Attorney General Ellen Rosenblum today announced an agreement in principle with national grocery giant Kroger that will require the grocery chain to pay a total of $1.37 billion to participating state and local governments, including Oregon, for their role as a dispenser of opioids in the country’s ongoing crisis. Oregon will receive approximately $40 million. In Oregon, Kroger owns Fred Meyer and QFC stores, which can be found in every corner of the state.
“Opioid manufacturers, distributors, dispensers and consultants all had a hand in creating the opioid crisis, and they have a responsibility to pay for the devastating results of their reckless behavior, ” said Attorney General Rosenblum, whose team was a leader in the negotiations. “I am pleased we are wrapping up settlements with the major involved pharmacies, including Fred Meyer (owned by Kroger), that so many Oregonians had come to trust for their health care needs.
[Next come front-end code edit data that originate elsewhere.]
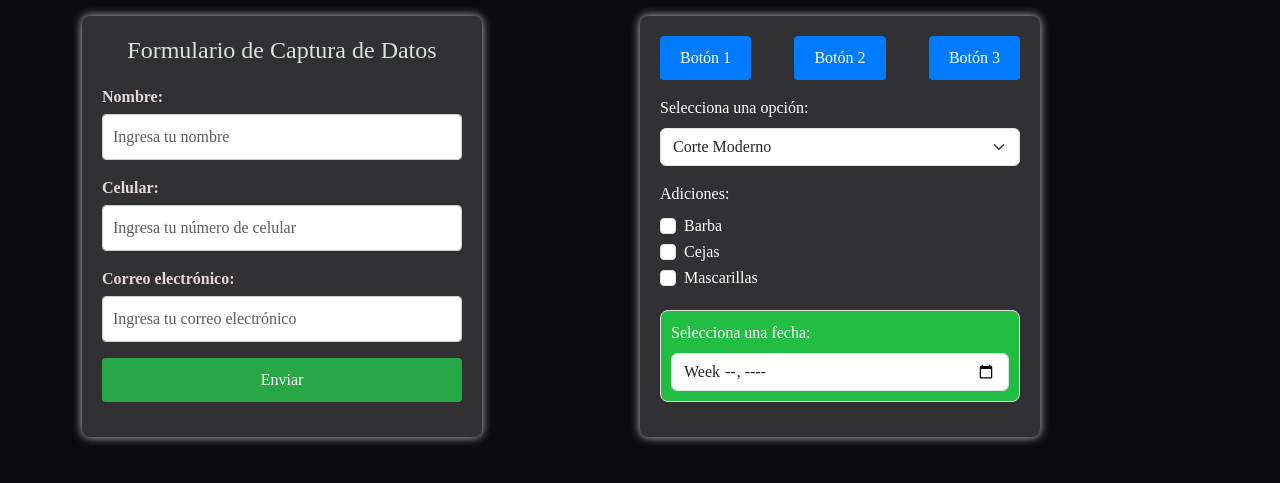
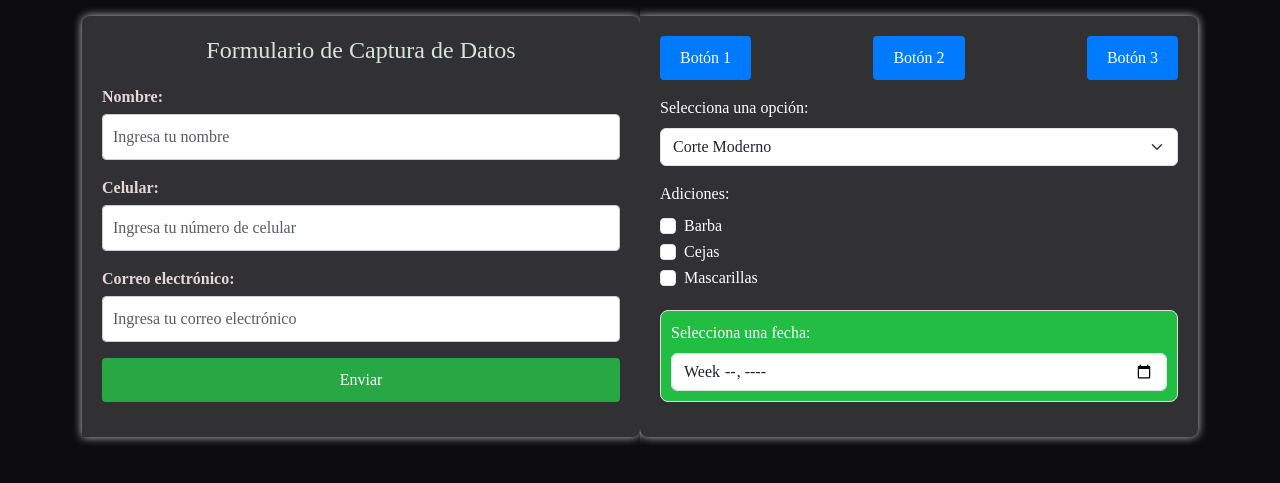
Before and after one commit to luisracero/talentotechproyectolondon, a Flask app: page /citas in a window 1280 px wide. Shown: the part 160-643 px from the top of the page. Run offline with Flask 3, Linux system fonts and the light colour scheme; some web fonts are replaced.

Commit message:
arreglo del formulario de datos

```diff
--- a/static/css/style.css
+++ b/static/css/style.css
@@ -240,11 +240,8 @@ button[aria-expanded="false"] .navbar-toggler-icon {
 #citas .formulario-container {
   background-color: #313133;
   padding: 20px;
-  border-radius: 8px;
+  border-radius: 8px 8px 8px 0;
   box-shadow: 0 0 10px rgba(224, 220, 220, 0.904);
-  width: 100%;
-  max-width: 400px;
-
 }
 
 /* Contenedor del formulario */
@@ -304,12 +301,16 @@ button[aria-expanded="false"] .navbar-toggler-icon {
 /* Estilos para la columna derecha */
 #columna-derecha {
   background-color: #313133;
+  border-radius: 0 8px 8px 8px;
+  box-shadow: 0 0 10px rgba(224, 220, 220, 0.904);
+  max-width:50%;
   padding: 20px;
-  border-radius: 8px;
-  box-shadow: 0 0 10px rgba(224, 220, 220, 0.904);
-  width: 100%;
-  max-width: 400px;
+  position: relative; /* Necesario para clip-path */
+  overflow: hidden;
+    clip-path: inset(-10px -10px -10px 0); /* Recorta la sombra del borde izquierdo */
 }
+
+
 /* Estilos específicos para los botones dentro de #columna-derecha .botones-fila */
 #columna-derecha .botones-fila .btn {
   background-color: #007bff; /* Color azul */
--- a/templates/citas.html
+++ b/templates/citas.html
@@ -8,7 +8,7 @@
       <div class="row g-0">
           <!-- Columna izquierda -->
           <div class="col-md-6">
-              <div class="formulario-container">
+              <div class="formulario-container" style="width: 100%;">
                   <h2>Formulario de Captura de Datos</h2>
                   <form action="/procesar-formulario" method="POST">
                       <!-- Campo para el nombre -->
```
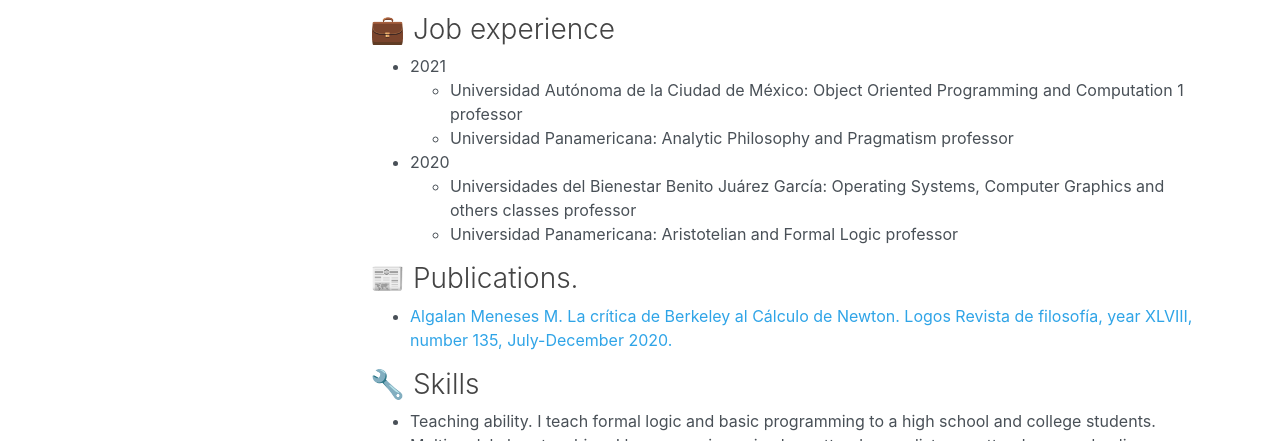
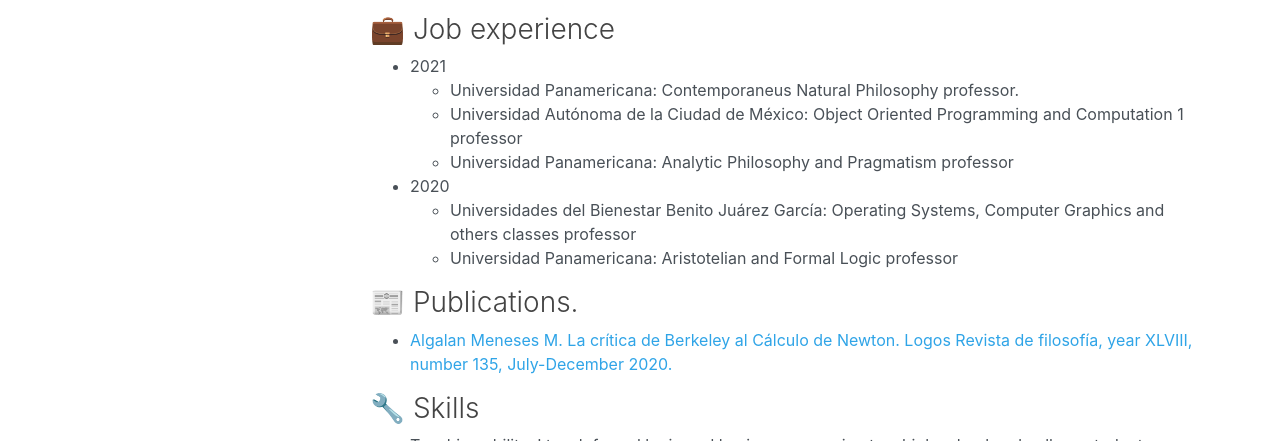
Before and after one commit to MauricioAlgalan/MauricioAlgalan.github.io, a plain HTML site: page index.html in a window 1280 px wide. Shown: the part 659-1100 px from the top of the page. Drawn offline with nearby package versions, Linux system fonts and the light colour scheme.

Commit message:
Add files via upload

```diff
--- a/index.html
+++ b/index.html
@@ -103,6 +103,7 @@
 <h3 id="job-experience">💼 Job experience</h3>
 <ul>
 <li>2021<ul>
+<li>Universidad Panamericana: Contemporaneus Natural Philosophy professor.</li>
 <li>Universidad Autónoma de la Ciudad de México: Object Oriented Programming and Computation 1 professor </li>
 <li>Universidad Panamericana: Analytic Philosophy and Pragmatism professor </li>
 </ul>
@@ -217,5 +218,5 @@
 
 <!--
 MkDocs version : 1.1.2
-Build Date UTC : 2021-02-19 20:33:04.475624+00:00
+Build Date UTC : 2021-05-26 22:28:02.030463+00:00
 -->
```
It will be a while before that trust is fully regained, but this settlement is a good start,” added AG Rosenblum.
The settlement has yet to be concluded; a number of issues and terms will need to be resolved over the coming months. In addition to the financial terms, a final settlement remains contingent on agreement on critical business practice changes. Once finalized, the agreement would be applicable to the 36 states in which Kroger operates, both under its own name or under the name of other subsidiaries. In addition to owning the Fred Meyer and QFC brands, Kroger also owns and operates other stores across the nation, including Dillons, Smith’s Food and Drug, Ralphs, King Soopers, Fry’s, City Market, Jay C, Pay Less, Baker’s, Gerbes, Pick ‘n Save, Metro Market, and Mariano’s.
In 2022, the Oregon legislature created an Opioid Settlement Prevention, Treatment and Recovery Board (PTR Board), administered by the Oregon Health Authority and overseen by a board of health policy experts and state and local government representatives. The PTR Board administers the state’s 45% share of funds that are to be used to address substance use disorder and invest in an evidence-based state system to collect, analyze, and publish data about the efficacy of substance use prevention, treatment, and recovery services across the state. The other 55% from each settlement goes directly to Oregon cities and counties and also must be used to address substance use disorder.
In just the past two years, the Oregon Department of Justice has led or joined onto nine multi-state agreements with pharmaceutical companies and pharmacy chains alike – companies that either manufactured, distributed, produced, or dispensed opioids. Those judgments secured billions of dollars nationally and upwards of 700 million dollars for Oregon to fund opioid abatement and recovery.
Joining Oregon’s Attorney General in leading the negotiations are AGs in California, Colorado, Illinois, North Carolina, Tennessee, and Virginia.